Wolfenstein: The Old Blood

7. Prost!

Yes, The Old Blood is a fantastical take on alternate history, swirling with mysticism and suffused with retro-futuristic tech. But that didn’t stop the MachineGames team from pursuing the highest level of verity. Especially when it comes to drunken Nazis singing in a tavern.

Midway through the second half of the game, B.J. has to infiltrate said tavern, which is overstuffed with those aforementioned inebriated Nazis. While the mo-cap was all properly done by a team of trained actors, when it came to those drunkenly dulcet tones, the developers stepped in and took one for the team.

“It was a request from our audio director,” Jennings smiles. “The voices were all done by us. We got the lyrics a couple of days before and had to learn German. Several cases of beer were purchased a couple of hours before the session, to make sure our vocal chords were sufficiently lubricated. We were so bad performing it. Everyone was overlapping each other, getting the timing wrong. You couldn’t actually hear half the words half the time!”

So how did it turn out? “We ran it past a native-speaking German, and he said it sounded fine,” Jennings says. “Clearly, the beer was kind of important. It was a lot of fun.”

NOTE: Wolfenstein: The Old Blood will also have a physical release in Europe on May 15, on PlayStation 4, Xbox One and PC.

Reader Comments

      • Thanks! I’ll just grab it than. If I may ask, any idea how big a download this will be? Because as much as I love Wolfenstein, and even though I’m willing, a 50gig download will be a massive pain anyways.

      • Such garbage. Why is Europe getting a physical and not the U.S.?

        WTNO was such a great game, but I don’t want to be forced to get a non-physical copy. Argggghhh! I hate where this effing industry is heading. Countless patches of unfinished, unpolished games, and non-physical media being slowly shoved up our butts, smh. I don’t want to give up more of the precious limited space my PS4 HDD already has.

        Sorry. I love Wolfenstein, but this just blows.

  1. I absolutely love WTNO. It’s one of the very few games I played over and over to get all of the achievements. It breaks my heart that there will be no physical release in the US. Living in a rural area where only satellite broadband is available means I’ll never get to play this game. It seems this generation of consoles is really destroying any chance of future nostalgia. No physical copy means nothing to collect and you’re only going to be able to re-live these games if they are re-released (and you purchase them again) in the future.
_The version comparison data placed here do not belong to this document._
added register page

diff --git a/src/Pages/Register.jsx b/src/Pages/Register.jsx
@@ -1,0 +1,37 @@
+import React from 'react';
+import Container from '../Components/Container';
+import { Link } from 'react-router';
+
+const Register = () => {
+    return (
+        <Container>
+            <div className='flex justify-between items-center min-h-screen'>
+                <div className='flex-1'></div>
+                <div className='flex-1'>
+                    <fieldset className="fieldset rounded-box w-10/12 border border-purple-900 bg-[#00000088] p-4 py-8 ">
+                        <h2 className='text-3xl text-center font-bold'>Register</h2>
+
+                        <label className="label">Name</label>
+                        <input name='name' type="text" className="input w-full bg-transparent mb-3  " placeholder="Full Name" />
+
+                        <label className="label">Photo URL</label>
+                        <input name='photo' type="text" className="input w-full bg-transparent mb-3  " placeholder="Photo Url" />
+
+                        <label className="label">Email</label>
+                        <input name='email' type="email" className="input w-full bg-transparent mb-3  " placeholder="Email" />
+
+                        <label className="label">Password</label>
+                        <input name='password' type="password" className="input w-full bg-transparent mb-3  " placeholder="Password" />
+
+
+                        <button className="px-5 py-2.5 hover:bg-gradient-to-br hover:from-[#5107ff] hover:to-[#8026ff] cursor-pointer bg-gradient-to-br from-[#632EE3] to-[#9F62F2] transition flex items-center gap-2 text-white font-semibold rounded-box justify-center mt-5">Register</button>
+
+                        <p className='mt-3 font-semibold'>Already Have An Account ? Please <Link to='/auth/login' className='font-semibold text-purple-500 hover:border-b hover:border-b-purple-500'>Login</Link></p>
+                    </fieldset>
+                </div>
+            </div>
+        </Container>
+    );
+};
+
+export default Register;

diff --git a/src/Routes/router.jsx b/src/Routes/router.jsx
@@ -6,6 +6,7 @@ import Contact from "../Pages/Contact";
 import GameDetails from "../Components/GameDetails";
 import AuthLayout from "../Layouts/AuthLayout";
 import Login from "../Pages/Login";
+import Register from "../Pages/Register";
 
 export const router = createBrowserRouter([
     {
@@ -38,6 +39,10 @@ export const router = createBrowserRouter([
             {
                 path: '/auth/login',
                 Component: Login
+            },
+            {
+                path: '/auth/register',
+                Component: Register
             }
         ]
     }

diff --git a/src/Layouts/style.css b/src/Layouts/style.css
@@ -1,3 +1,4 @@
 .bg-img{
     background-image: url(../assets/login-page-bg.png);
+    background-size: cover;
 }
It means a lot to sit down and watch my kids play through my old game collection. For many titles, it’s the only way they will ever be able to play them. Seeing the European market getting a physical release just really feels like a slap in the face.